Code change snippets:

__________

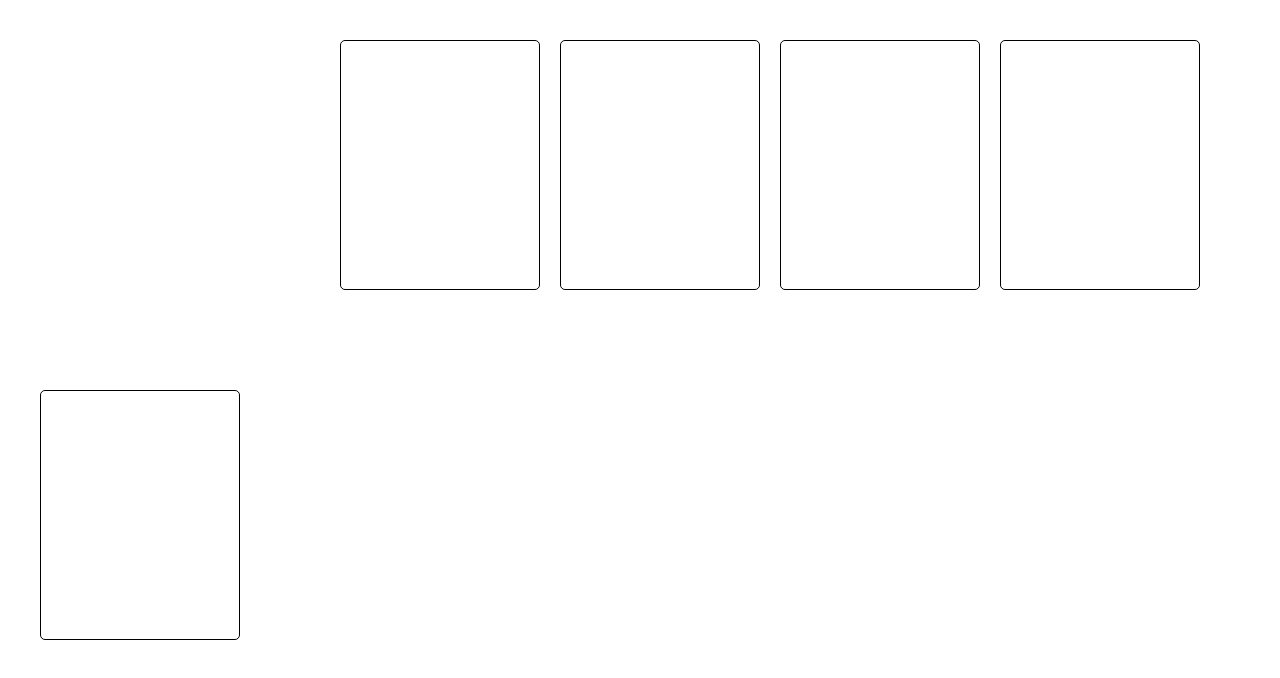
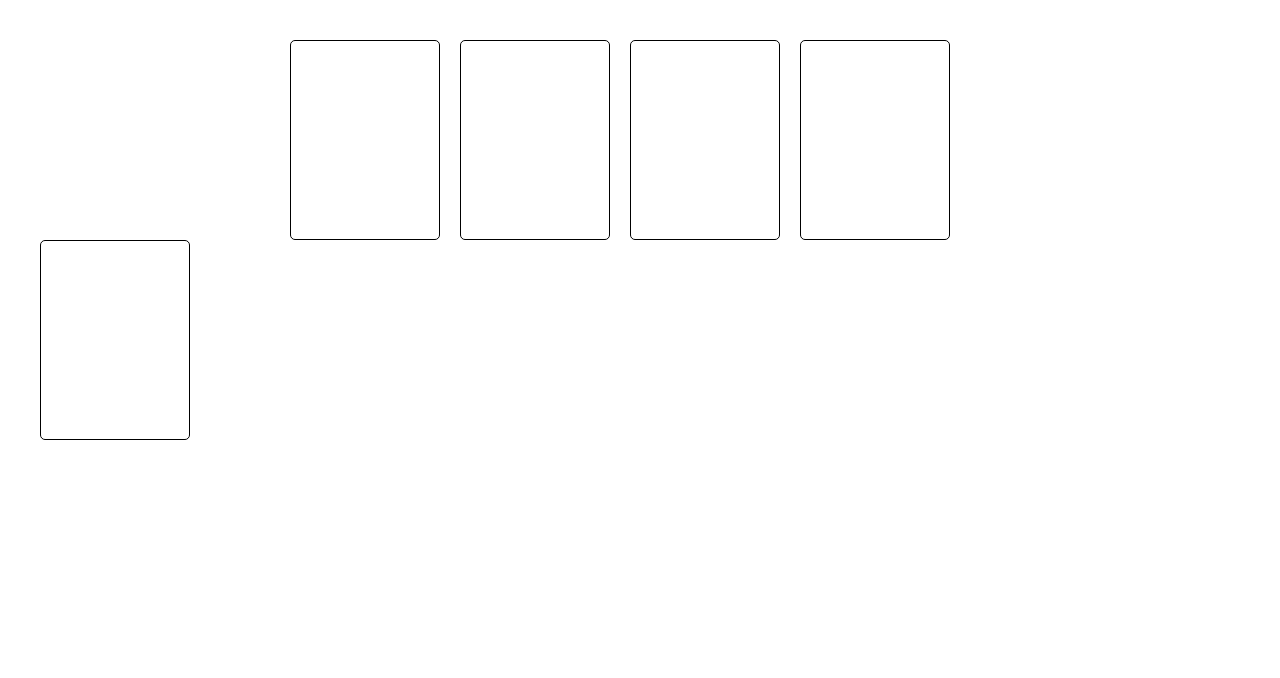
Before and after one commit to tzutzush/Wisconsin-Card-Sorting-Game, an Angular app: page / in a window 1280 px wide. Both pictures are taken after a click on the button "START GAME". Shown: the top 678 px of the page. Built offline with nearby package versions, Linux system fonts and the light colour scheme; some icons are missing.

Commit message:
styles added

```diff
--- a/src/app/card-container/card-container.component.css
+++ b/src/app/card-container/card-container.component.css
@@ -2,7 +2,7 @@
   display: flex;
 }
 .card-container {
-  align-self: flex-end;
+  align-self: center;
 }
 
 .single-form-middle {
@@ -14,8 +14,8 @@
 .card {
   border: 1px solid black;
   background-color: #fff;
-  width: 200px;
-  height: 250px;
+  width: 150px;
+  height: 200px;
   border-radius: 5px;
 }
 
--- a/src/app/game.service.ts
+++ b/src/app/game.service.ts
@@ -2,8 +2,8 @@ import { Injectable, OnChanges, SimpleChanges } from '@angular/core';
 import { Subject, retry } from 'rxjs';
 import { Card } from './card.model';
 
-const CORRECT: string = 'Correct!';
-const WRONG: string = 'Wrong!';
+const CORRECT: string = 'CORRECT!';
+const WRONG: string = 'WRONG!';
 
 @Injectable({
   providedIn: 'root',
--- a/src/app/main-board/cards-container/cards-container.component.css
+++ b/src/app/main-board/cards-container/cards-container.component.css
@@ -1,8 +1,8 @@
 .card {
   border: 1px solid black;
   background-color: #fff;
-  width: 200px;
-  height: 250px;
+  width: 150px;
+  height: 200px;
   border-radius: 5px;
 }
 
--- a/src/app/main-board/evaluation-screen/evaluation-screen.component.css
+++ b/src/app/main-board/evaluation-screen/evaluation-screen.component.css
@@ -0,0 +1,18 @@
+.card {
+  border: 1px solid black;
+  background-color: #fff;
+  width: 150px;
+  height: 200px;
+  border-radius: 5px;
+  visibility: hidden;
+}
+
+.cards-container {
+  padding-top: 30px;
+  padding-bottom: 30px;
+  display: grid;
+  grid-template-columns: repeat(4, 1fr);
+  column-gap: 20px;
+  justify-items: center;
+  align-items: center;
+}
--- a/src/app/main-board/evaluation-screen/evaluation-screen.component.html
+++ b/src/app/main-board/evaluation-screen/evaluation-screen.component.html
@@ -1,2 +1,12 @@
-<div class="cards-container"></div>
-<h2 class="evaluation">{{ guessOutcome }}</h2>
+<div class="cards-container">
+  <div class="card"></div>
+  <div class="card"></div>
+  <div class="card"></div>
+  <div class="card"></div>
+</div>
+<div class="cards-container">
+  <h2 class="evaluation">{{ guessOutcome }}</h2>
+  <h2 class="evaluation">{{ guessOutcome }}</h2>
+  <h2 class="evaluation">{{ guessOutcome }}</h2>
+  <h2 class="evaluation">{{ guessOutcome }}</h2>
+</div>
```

__________

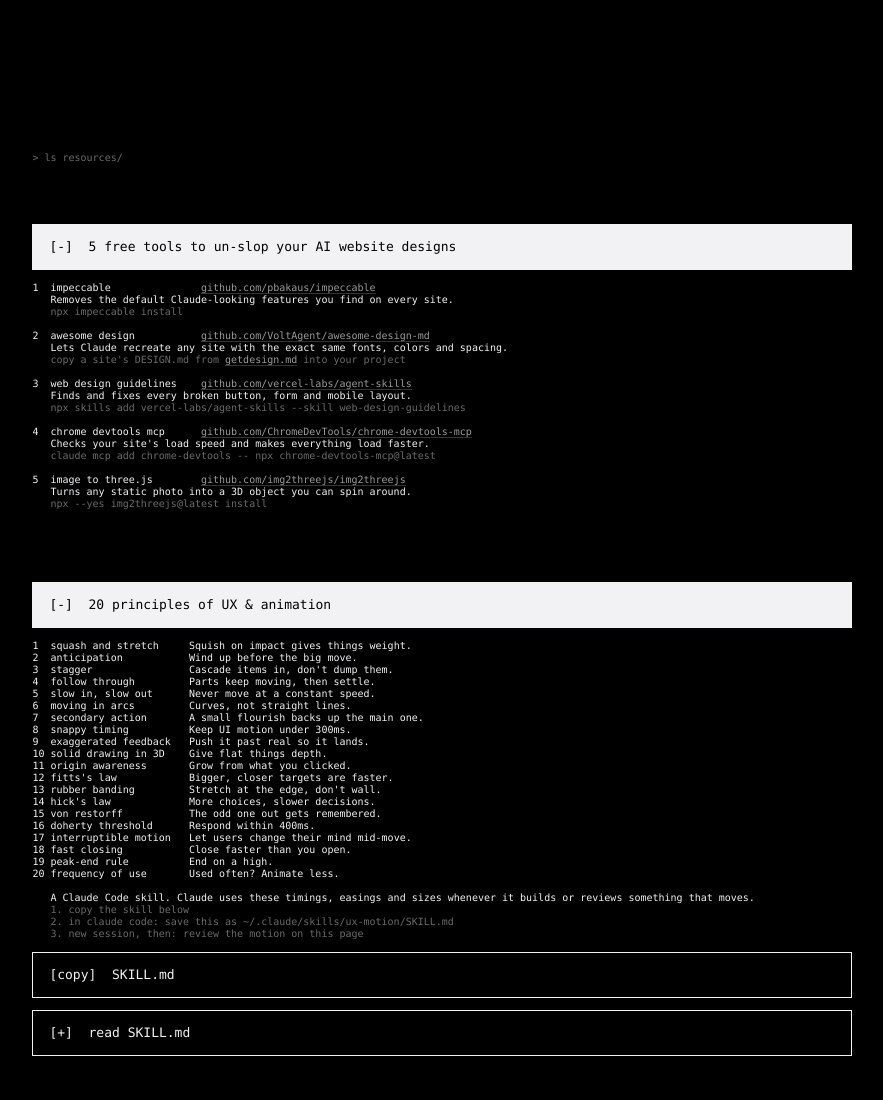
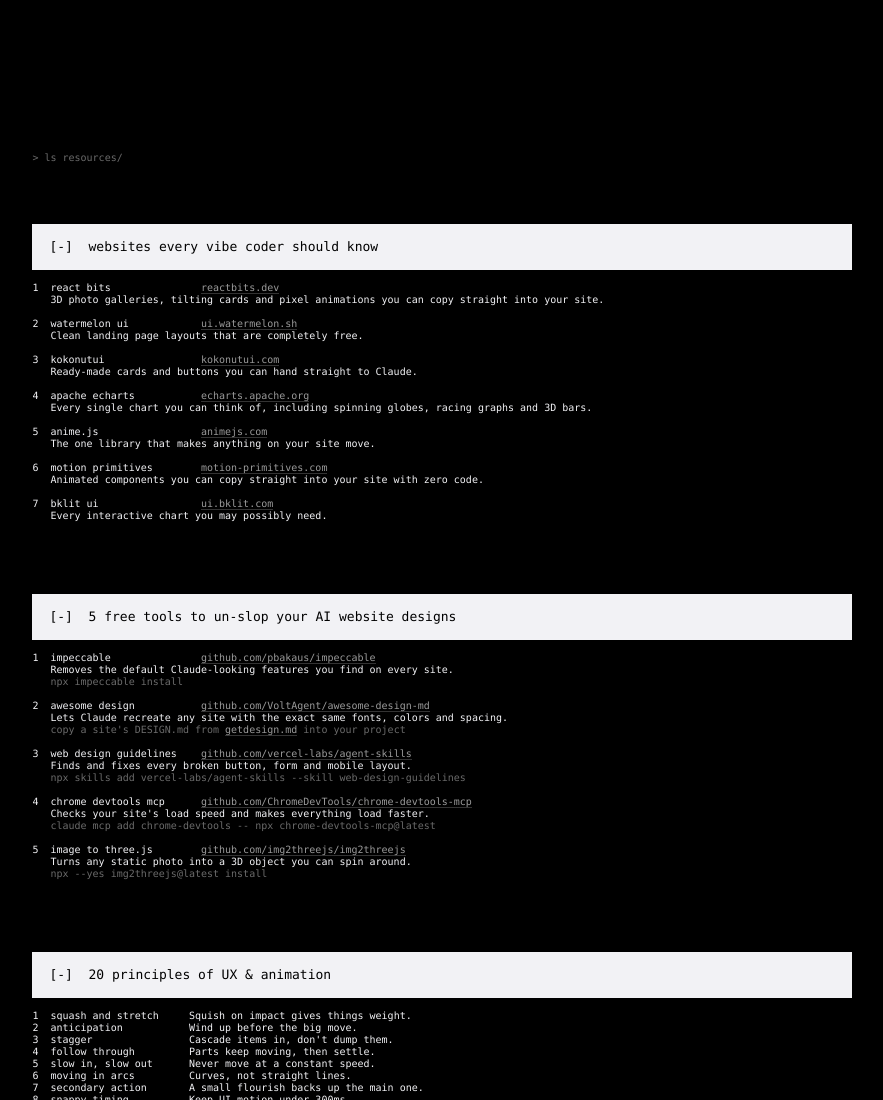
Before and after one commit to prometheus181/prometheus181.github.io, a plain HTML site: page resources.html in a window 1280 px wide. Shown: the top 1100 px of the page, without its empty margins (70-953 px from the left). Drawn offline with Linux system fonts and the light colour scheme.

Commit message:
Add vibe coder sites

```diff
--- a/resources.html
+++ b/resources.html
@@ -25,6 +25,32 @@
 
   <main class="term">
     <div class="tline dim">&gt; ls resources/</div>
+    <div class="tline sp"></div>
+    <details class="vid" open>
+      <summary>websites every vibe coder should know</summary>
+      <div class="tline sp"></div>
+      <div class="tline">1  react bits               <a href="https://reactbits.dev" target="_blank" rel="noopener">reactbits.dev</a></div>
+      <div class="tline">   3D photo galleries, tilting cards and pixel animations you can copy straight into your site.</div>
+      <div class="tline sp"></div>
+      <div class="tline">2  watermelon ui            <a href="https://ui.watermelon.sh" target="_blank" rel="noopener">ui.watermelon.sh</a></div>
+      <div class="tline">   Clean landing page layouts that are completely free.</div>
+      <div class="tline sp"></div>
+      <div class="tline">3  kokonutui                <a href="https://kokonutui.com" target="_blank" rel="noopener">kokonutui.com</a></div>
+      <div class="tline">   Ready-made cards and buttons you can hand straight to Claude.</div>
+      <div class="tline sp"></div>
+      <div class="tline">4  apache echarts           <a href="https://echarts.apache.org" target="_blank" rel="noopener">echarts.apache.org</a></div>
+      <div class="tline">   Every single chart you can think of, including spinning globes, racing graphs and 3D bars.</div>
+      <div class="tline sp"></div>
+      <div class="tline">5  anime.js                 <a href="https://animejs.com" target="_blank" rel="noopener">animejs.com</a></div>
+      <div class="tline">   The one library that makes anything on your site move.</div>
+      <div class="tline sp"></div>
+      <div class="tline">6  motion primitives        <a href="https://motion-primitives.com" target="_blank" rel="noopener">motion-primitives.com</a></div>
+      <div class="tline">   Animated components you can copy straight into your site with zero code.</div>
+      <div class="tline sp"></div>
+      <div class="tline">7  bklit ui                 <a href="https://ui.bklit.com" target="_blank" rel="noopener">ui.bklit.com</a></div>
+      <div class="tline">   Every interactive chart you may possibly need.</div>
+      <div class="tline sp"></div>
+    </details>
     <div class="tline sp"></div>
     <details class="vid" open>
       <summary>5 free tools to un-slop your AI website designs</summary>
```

__________

> **Exercise aim**
From the data above, show each line that contains "summary".

> **Exercise answer**
+      <summary>websites every vibe coder should know</summary>
       <summary>5 free tools to un-slop your AI website designs</summary>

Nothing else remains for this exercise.